**Try it**
In the material below, identify each line bearing the word "instance". Reproduce those lines.

*** Opening of Information shown ***

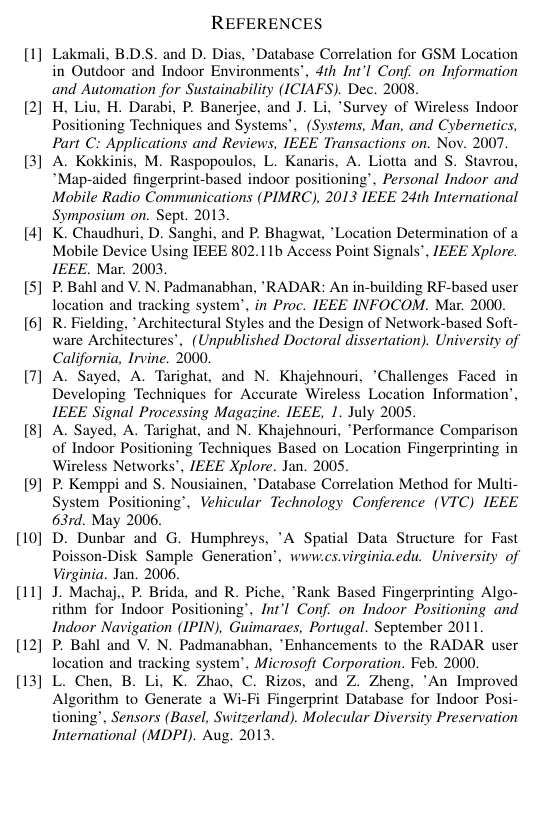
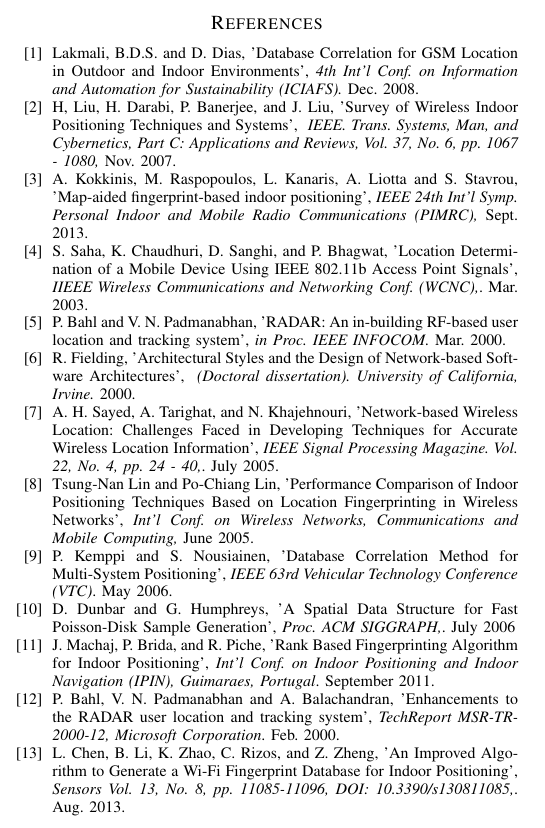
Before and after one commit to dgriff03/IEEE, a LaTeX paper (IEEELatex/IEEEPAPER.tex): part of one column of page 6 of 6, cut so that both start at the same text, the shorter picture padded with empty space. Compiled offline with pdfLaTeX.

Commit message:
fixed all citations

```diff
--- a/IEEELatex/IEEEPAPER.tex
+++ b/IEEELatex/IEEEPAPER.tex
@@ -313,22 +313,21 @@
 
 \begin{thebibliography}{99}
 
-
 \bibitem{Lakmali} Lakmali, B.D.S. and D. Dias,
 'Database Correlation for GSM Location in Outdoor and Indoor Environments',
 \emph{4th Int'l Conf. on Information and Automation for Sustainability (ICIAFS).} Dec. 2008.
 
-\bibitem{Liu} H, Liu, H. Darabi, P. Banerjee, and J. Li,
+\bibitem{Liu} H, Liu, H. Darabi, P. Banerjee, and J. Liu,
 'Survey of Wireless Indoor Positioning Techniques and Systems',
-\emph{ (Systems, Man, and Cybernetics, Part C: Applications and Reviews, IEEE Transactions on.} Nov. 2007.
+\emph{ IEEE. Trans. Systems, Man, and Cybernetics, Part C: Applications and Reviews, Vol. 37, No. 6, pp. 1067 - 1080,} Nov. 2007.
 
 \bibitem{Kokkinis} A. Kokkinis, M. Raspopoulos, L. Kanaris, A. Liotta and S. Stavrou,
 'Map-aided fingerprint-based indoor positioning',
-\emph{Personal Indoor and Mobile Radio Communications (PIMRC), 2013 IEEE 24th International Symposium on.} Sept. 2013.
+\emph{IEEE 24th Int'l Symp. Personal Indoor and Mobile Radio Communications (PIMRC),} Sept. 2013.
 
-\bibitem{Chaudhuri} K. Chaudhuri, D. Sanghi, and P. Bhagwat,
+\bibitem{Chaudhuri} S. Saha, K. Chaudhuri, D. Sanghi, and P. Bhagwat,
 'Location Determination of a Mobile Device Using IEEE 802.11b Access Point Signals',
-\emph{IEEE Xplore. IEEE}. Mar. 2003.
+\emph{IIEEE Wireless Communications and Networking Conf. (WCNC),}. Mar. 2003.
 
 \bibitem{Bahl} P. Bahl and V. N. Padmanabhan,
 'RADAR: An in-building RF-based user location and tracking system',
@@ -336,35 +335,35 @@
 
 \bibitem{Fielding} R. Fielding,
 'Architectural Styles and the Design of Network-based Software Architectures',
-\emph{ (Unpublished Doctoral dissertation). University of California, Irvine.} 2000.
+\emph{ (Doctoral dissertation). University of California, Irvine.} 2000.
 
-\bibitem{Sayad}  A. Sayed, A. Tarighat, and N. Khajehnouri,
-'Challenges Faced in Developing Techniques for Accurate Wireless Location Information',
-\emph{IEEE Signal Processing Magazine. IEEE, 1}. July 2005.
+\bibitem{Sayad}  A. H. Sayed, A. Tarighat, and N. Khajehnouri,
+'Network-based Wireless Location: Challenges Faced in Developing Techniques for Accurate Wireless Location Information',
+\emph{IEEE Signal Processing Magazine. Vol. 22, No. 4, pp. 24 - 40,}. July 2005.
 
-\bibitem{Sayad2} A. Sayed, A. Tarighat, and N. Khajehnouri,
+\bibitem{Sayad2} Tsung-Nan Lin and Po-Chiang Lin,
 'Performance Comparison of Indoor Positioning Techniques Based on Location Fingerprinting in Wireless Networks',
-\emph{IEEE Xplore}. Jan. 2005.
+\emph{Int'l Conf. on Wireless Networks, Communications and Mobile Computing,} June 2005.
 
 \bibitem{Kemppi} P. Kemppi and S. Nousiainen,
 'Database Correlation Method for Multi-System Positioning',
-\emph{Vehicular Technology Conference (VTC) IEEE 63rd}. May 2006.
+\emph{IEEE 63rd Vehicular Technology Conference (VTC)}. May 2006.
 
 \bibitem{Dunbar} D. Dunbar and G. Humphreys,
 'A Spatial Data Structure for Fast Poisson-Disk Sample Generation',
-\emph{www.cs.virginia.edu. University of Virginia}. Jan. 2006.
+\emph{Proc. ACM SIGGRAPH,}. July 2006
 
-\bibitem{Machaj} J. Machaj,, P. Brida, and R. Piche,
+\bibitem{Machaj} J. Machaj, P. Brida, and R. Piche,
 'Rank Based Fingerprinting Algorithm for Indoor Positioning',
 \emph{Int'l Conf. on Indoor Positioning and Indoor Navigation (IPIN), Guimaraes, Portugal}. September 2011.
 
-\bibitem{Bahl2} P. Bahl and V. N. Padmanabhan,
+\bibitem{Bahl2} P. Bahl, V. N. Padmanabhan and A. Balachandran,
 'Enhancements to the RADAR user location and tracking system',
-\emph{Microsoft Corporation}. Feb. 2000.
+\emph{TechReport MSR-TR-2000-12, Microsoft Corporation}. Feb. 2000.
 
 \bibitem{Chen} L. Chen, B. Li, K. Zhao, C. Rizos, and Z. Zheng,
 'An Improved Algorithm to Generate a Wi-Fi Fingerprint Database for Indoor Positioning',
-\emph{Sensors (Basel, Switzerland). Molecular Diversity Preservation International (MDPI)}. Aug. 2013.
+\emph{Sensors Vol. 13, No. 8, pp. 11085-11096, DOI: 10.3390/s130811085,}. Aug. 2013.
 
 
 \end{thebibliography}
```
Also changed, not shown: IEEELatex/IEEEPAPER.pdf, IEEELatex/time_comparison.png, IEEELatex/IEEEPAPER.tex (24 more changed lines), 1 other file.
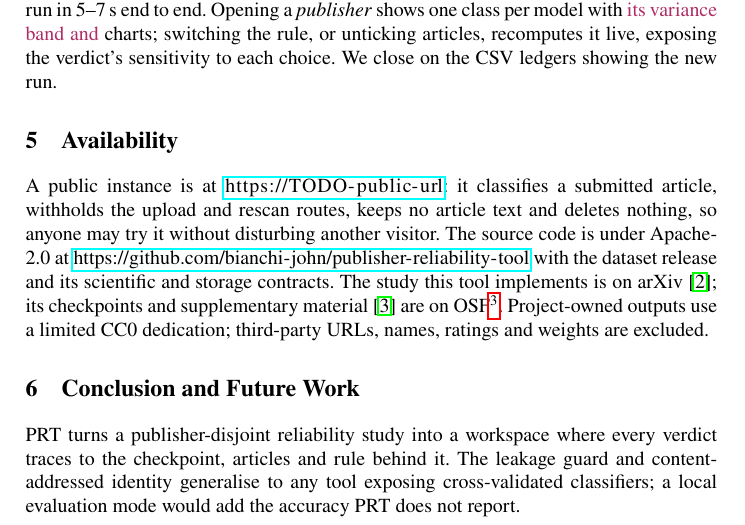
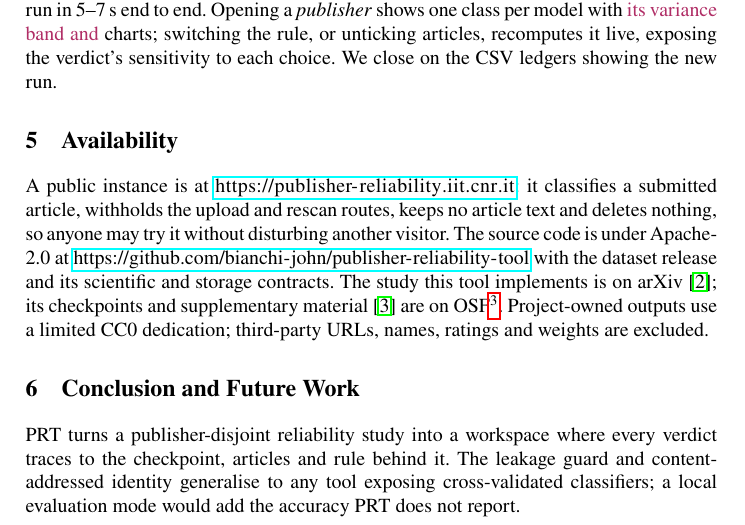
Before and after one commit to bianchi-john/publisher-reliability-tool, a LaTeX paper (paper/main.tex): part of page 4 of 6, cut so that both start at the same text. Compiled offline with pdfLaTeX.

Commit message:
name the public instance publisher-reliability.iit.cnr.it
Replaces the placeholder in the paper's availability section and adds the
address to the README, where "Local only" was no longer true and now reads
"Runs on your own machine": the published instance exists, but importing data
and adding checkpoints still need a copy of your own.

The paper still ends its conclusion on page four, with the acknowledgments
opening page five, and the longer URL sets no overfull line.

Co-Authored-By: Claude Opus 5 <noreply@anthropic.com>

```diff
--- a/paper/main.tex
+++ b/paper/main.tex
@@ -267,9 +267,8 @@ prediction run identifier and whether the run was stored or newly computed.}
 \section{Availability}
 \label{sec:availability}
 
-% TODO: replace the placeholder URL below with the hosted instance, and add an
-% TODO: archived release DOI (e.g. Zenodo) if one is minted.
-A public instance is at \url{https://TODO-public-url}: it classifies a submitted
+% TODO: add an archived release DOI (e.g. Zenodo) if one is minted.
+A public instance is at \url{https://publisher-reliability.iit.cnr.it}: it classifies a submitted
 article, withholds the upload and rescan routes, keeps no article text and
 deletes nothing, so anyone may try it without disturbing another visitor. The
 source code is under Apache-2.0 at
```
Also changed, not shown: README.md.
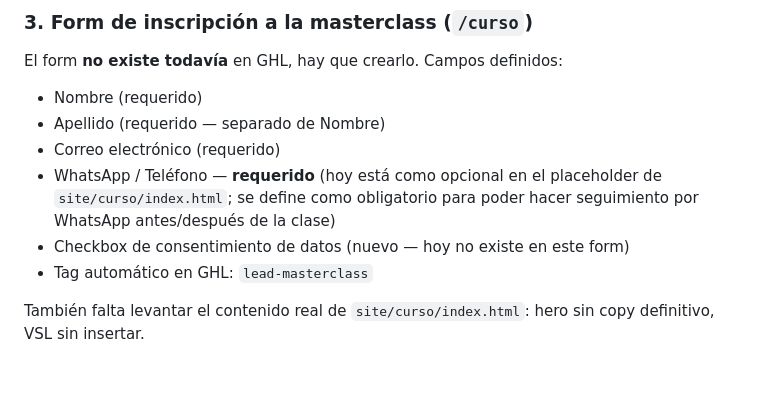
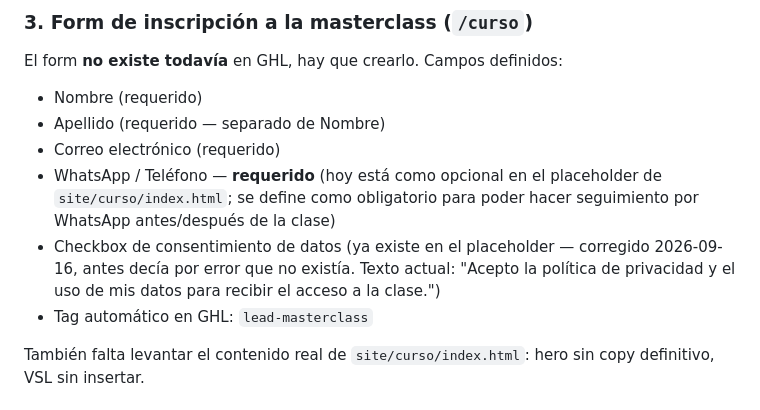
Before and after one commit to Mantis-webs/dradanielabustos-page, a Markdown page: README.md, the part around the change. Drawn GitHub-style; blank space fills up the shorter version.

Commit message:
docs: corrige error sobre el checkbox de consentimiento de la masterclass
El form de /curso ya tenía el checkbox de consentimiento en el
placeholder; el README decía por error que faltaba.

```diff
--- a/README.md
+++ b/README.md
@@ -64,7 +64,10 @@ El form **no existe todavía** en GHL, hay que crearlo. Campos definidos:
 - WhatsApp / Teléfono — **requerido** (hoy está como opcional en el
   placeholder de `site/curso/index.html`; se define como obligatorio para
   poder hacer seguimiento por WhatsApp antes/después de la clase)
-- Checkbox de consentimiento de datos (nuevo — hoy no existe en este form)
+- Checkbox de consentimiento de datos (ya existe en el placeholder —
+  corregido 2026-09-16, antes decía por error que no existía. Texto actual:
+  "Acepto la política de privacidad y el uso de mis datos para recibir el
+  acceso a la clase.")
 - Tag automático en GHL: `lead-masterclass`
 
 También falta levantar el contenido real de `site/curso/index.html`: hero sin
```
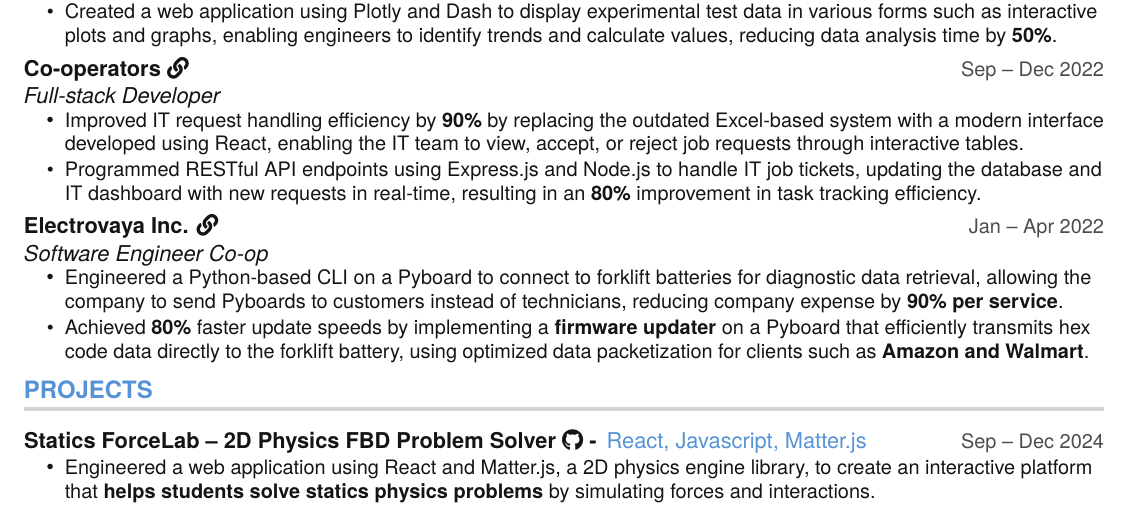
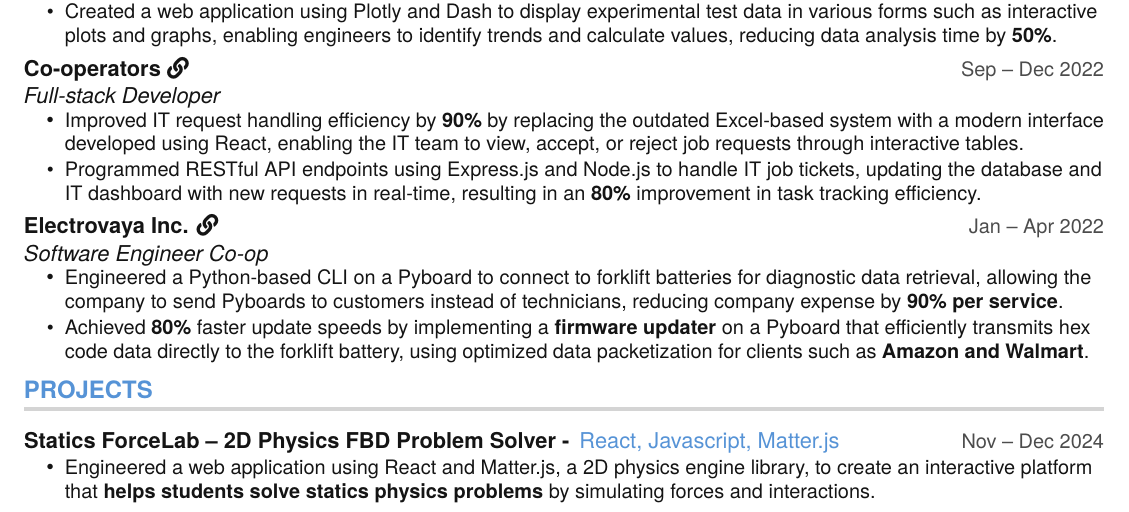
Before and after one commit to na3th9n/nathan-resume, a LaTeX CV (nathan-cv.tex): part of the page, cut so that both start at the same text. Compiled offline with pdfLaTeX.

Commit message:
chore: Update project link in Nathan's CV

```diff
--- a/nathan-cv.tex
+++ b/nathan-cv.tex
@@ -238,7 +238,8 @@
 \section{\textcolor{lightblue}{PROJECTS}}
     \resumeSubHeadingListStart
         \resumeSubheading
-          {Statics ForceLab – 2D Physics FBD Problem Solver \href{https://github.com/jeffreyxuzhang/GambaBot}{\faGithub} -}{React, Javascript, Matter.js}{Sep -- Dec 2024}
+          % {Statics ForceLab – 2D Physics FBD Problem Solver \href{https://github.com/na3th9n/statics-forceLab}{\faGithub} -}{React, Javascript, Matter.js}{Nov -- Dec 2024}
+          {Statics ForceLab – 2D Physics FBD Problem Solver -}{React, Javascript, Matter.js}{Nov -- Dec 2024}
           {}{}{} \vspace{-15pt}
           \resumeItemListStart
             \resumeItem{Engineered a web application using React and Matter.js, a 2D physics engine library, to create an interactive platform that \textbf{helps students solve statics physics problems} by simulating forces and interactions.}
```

*** Close of Information shown ***

**Output of the task**
name the public instance publisher-reliability.iit.cnr.it
"Runs on your own machine": the published instance exists, but importing data
-% TODO: replace the placeholder URL below with the hosted instance, and add an
-A public instance is at \url{https://TODO-public-url}: it classifies a submitted
+A public instance is at \url{https://publisher-reliability.iit.cnr.it}: it classifies a submitted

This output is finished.